* _Aim of the exercise_: Please retype the data in full and exactly; the pictures are not part of the copy.

(Edit tracking data)
_____

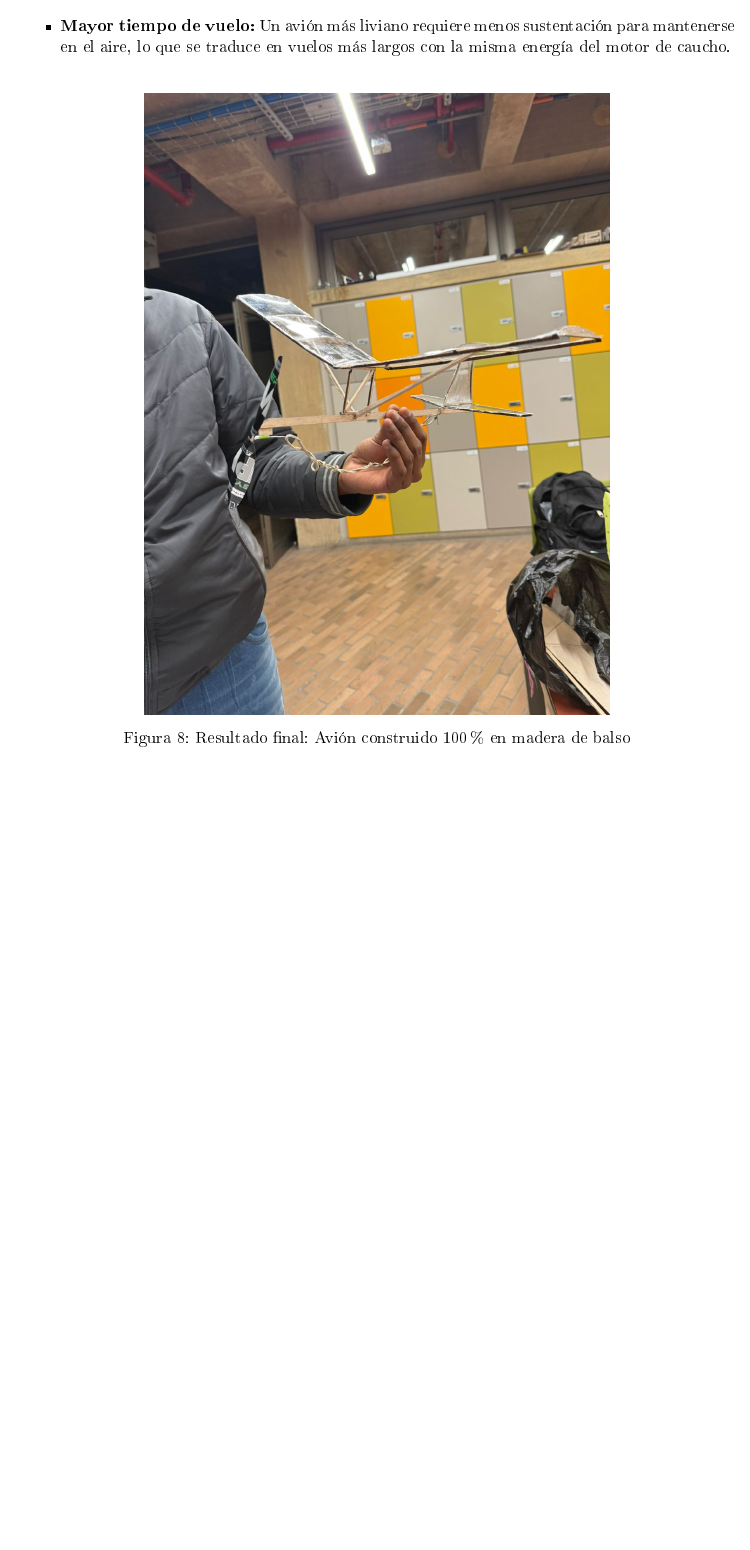
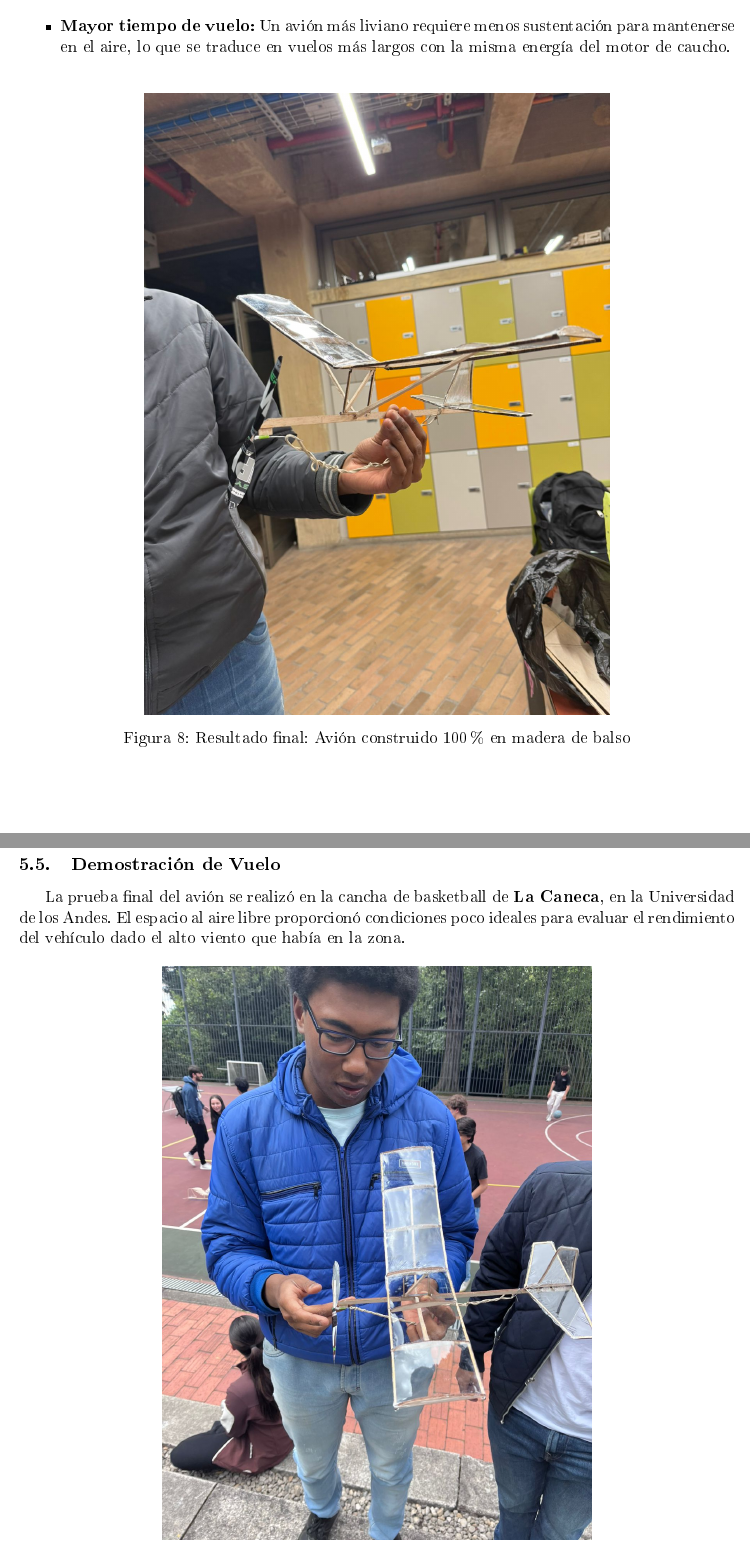
Before and after one commit to LilMark0o/app_report_project, a LaTeX document (informe_avion.ltx): part of page 12 of 13 before the commit and two parts of pages 12 and 13 of 14 after it, the two joined at a grey line, cut so that both start at the same text, the shorter picture padded with empty space. The pictures show the PDF file informe_avion.pdf that the author committed with the source.

Commit message:
Add flight demonstration section to report, including results and video link

```diff
--- a/informe_avion.ltx
+++ b/informe_avion.ltx
@@ -358,3 +358,13 @@ Uso en aeromodelismo & Limitado & Estándar & Balsa \\
     \label{fig:final}
 \end{figure}
 
+\subsection{Demostración de Vuelo}
+
+La prueba final del avión se realizó en la cancha de basketball de \textbf{La Caneca}, en la Universidad de los Andes. El espacio al aire libre proporcionó condiciones poco ideales para evaluar el rendimiento del vehículo dado el alto viento que había en la zona.
+
+\begin{figure}[H]
+    \centering
+    \includegraphics[width=0.6\textwidth]{avion_antes_de_demostracion.jpeg}
+    \caption{Avión listo para la demostración en la cancha de basketball de La Caneca}
+    \label{fig:demo}
+\end{figure}
@@ -361,3 +380,11 @@ Uso en aeromodelismo & Limitado & Estándar & Balsa \\
+\end{itemize}
+
+El resultado fue positivo, demostrando que el pivote a 100\% madera de balso fue la decisión correcta para optimizar el tiempo de vuelo.
+
+\vspace{0.5cm}
+\textbf{Video de la demostración:}\\[0.3cm]
+\url{https://youtube.com/shorts/a-UaPqKUhTA?feature=share}
+
 \subsection{Conclusiones}
 
 El proyecto permitió aplicar de manera práctica los conceptos teóricos de aerodinámica e ingeniería en la construcción de un vehículo aéreo. La decisión de pivotar a una estructura 100\% en madera de balso demostró la importancia de la iteración y adaptación en el proceso de ingeniería, priorizando siempre la optimización del rendimiento.
```
Also changed, not shown: images_plane/avion_antes_de_demostracion.jpeg (added), informe_avion.pdf, informe_avion.ltx (9 more changed lines).
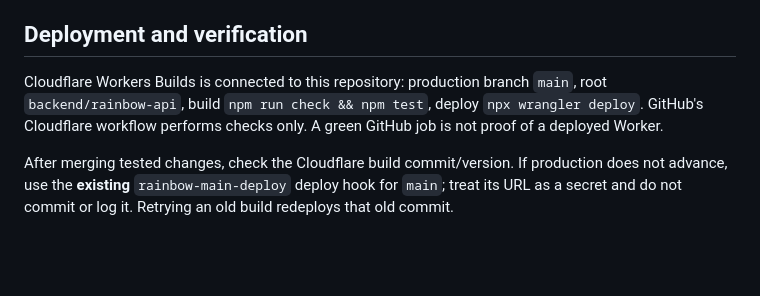
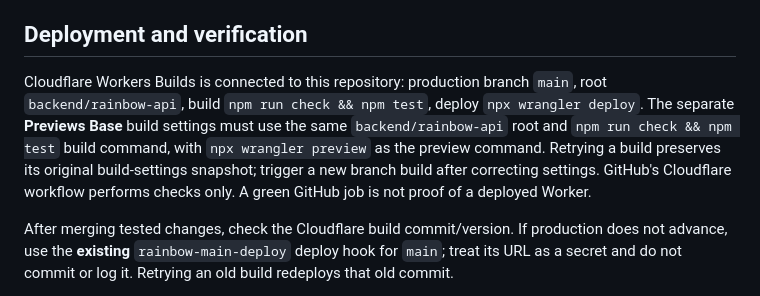
Before and after one commit to jofalinJ/rainbow, a Markdown page: docs/RAZORPAY_TEST_INTEGRATION_RUNBOOK.md, the part around the change. Drawn GitHub-style; blank space fills up the shorter version.

Commit message:
docs(deploy): record corrected Worker preview build configuration

```diff
--- a/docs/RAZORPAY_TEST_INTEGRATION_RUNBOOK.md
+++ b/docs/RAZORPAY_TEST_INTEGRATION_RUNBOOK.md
@@ -46,7 +46,7 @@ In Razorpay **Test Mode**, the webhook URL is `https://rainbow-api.jofalin2005.w
 
 ## Deployment and verification
 
-Cloudflare Workers Builds is connected to this repository: production branch `main`, root `backend/rainbow-api`, build `npm run check && npm test`, deploy `npx wrangler deploy`. GitHub's Cloudflare workflow performs checks only. A green GitHub job is not proof of a deployed Worker.
+Cloudflare Workers Builds is connected to this repository: production branch `main`, root `backend/rainbow-api`, build `npm run check && npm test`, deploy `npx wrangler deploy`. The separate **Previews Base** build settings must use the same `backend/rainbow-api` root and `npm run check && npm test` build command, with `npx wrangler preview` as the preview command. Retrying a build preserves its original build-settings snapshot; trigger a new branch build after correcting settings. GitHub's Cloudflare workflow performs checks only. A green GitHub job is not proof of a deployed Worker.
 
 After merging tested changes, check the Cloudflare build commit/version. If production does not advance, use the **existing** `rainbow-main-deploy` deploy hook for `main`; treat its URL as a secret and do not commit or log it. Retrying an old build redeploys that old commit.
 
```
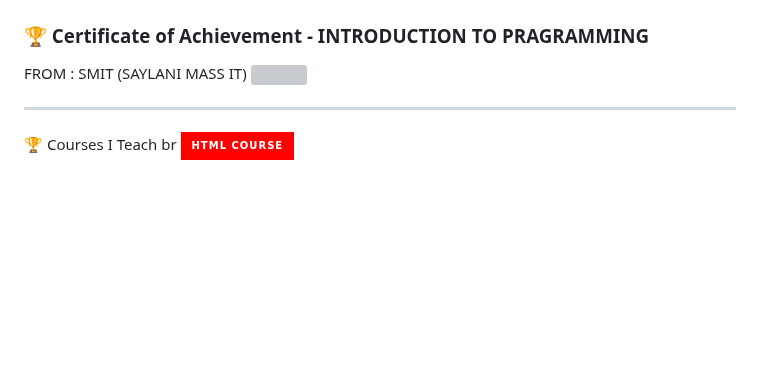
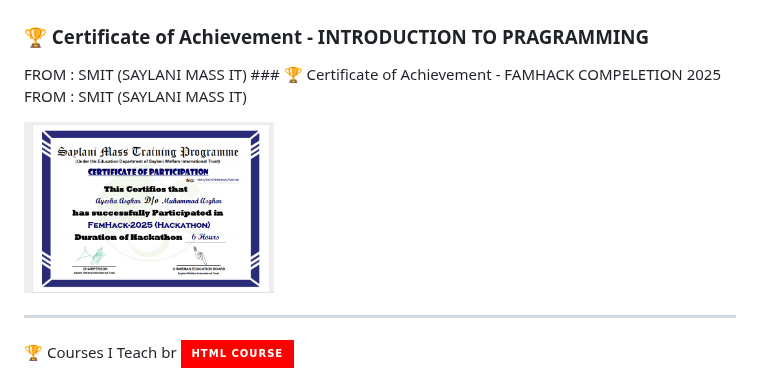
Before and after one commit to ayeshhdeveloper55/ayeshhdeveloper55, a Markdown page: README.md, the part around the change. Drawn GitHub-style; badges without logos; blank space fills up the shorter version; grey boxes are pictures that could not be loaded.

```diff
--- a/README.md
+++ b/README.md
@@ -90,7 +90,11 @@ I am a passionate **Frontend Developer** currently training at **SMIT**. I love
 
   ### 🏆 Certificate of Achievement - INTRODUCTION TO PRAGRAMMING
   FROM : SMIT (SAYLANI MASS IT)
-  <img src="https://github.com/ayeshhdeveloper55/ayeshhdeveloper55/commit/68d6679cdec29c6eac05877a3d90865d04a1111e" width="250">
+    ### 🏆 Certificate of Achievement - FAMHACK COMPELETION 2025
+  FROM : SMIT (SAYLANI MASS IT)
+
+<img src="https://github.com/ayeshhdeveloper55/ayeshhdeveloper55/blob/main/famm.PNG?raw=true" alt="My Banner" width="250"/>
+
 
 ---
 
```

_____

* _Answer_:
Before and after one commit to LilMark0o/app_report_project, a LaTeX document (informe_avion.ltx): part of page 12 of 13 before the commit and two parts of pages 12 and 13 of 14 after it, the two joined at a grey line, cut so that both start at the same text, the shorter picture padded with empty space. The pictures show the PDF file informe_avion.pdf that the author committed with the source.

Commit message:
Add flight demonstration section to report, including results and video link

```diff
--- a/informe_avion.ltx
+++ b/informe_avion.ltx
@@ -358,3 +358,13 @@ Uso en aeromodelismo & Limitado & Estándar & Balsa \\
     \label{fig:final}
 \end{figure}
 
+\subsection{Demostración de Vuelo}
+
+La prueba final del avión se realizó en la cancha de basketball de \textbf{La Caneca}, en la Universidad de los Andes. El espacio al aire libre proporcionó condiciones poco ideales para evaluar el rendimiento del vehículo dado el alto viento que había en la zona.
+
+\begin{figure}[H]
+    \centering
+    \includegraphics[width=0.6\textwidth]{avion_antes_de_demostracion.jpeg}
+    \caption{Avión listo para la demostración en la cancha de basketball de La Caneca}
+    \label{fig:demo}
+\end{figure}
@@ -361,3 +380,11 @@ Uso en aeromodelismo & Limitado & Estándar & Balsa \\
+\end{itemize}
+
+El resultado fue positivo, demostrando que el pivote a 100\% madera de balso fue la decisión correcta para optimizar el tiempo de vuelo.
+
+\vspace{0.5cm}
+\textbf{Video de la demostración:}\\[0.3cm]
+\url{https://youtube.com/shorts/a-UaPqKUhTA?feature=share}
+
 \subsection{Conclusiones}
 
 El proyecto permitió aplicar de manera práctica los conceptos teóricos de aerodinámica e ingeniería en la construcción de un vehículo aéreo. La decisión de pivotar a una estructura 100\% en madera de balso demostró la importancia de la iteración y adaptación en el proceso de ingeniería, priorizando siempre la optimización del rendimiento.
```
Also changed, not shown: images_plane/avion_antes_de_demostracion.jpeg (added), informe_avion.pdf, informe_avion.ltx (9 more changed lines).
Before and after one commit to jofalinJ/rainbow, a Markdown page: docs/RAZORPAY_TEST_INTEGRATION_RUNBOOK.md, the part around the change. Drawn GitHub-style; blank space fills up the shorter version.

Commit message:
docs(deploy): record corrected Worker preview build configuration

```diff
--- a/docs/RAZORPAY_TEST_INTEGRATION_RUNBOOK.md
+++ b/docs/RAZORPAY_TEST_INTEGRATION_RUNBOOK.md
@@ -46,7 +46,7 @@ In Razorpay **Test Mode**, the webhook URL is `https://rainbow-api.jofalin2005.w
 
 ## Deployment and verification
 
-Cloudflare Workers Builds is connected to this repository: production branch `main`, root `backend/rainbow-api`, build `npm run check && npm test`, deploy `npx wrangler deploy`. GitHub's Cloudflare workflow performs checks only. A green GitHub job is not proof of a deployed Worker.
+Cloudflare Workers Builds is connected to this repository: production branch `main`, root `backend/rainbow-api`, build `npm run check && npm test`, deploy `npx wrangler deploy`. The separate **Previews Base** build settings must use the same `backend/rainbow-api` root and `npm run check && npm test` build command, with `npx wrangler preview` as the preview command. Retrying a build preserves its original build-settings snapshot; trigger a new branch build after correcting settings. GitHub's Cloudflare workflow performs checks only. A green GitHub job is not proof of a deployed Worker.
 
 After merging tested changes, check the Cloudflare build commit/version. If production does not advance, use the **existing** `rainbow-main-deploy` deploy hook for `main`; treat its URL as a secret and do not commit or log it. Retrying an old build redeploys that old commit.
 
```
Before and after one commit to ayeshhdeveloper55/ayeshhdeveloper55, a Markdown page: README.md, the part around the change. Drawn GitHub-style; badges without logos; blank space fills up the shorter version; grey boxes are pictures that could not be loaded.

```diff
--- a/README.md
+++ b/README.md
@@ -90,7 +90,11 @@ I am a passionate **Frontend Developer** currently training at **SMIT**. I love
 
   ### 🏆 Certificate of Achievement - INTRODUCTION TO PRAGRAMMING
   FROM : SMIT (SAYLANI MASS IT)
-  <img src="https://github.com/ayeshhdeveloper55/ayeshhdeveloper55/commit/68d6679cdec29c6eac05877a3d90865d04a1111e" width="250">
+    ### 🏆 Certificate of Achievement - FAMHACK COMPELETION 2025
+  FROM : SMIT (SAYLANI MASS IT)
+
+<img src="https://github.com/ayeshhdeveloper55/ayeshhdeveloper55/blob/main/famm.PNG?raw=true" alt="My Banner" width="250"/>
+
 
 ---
 
```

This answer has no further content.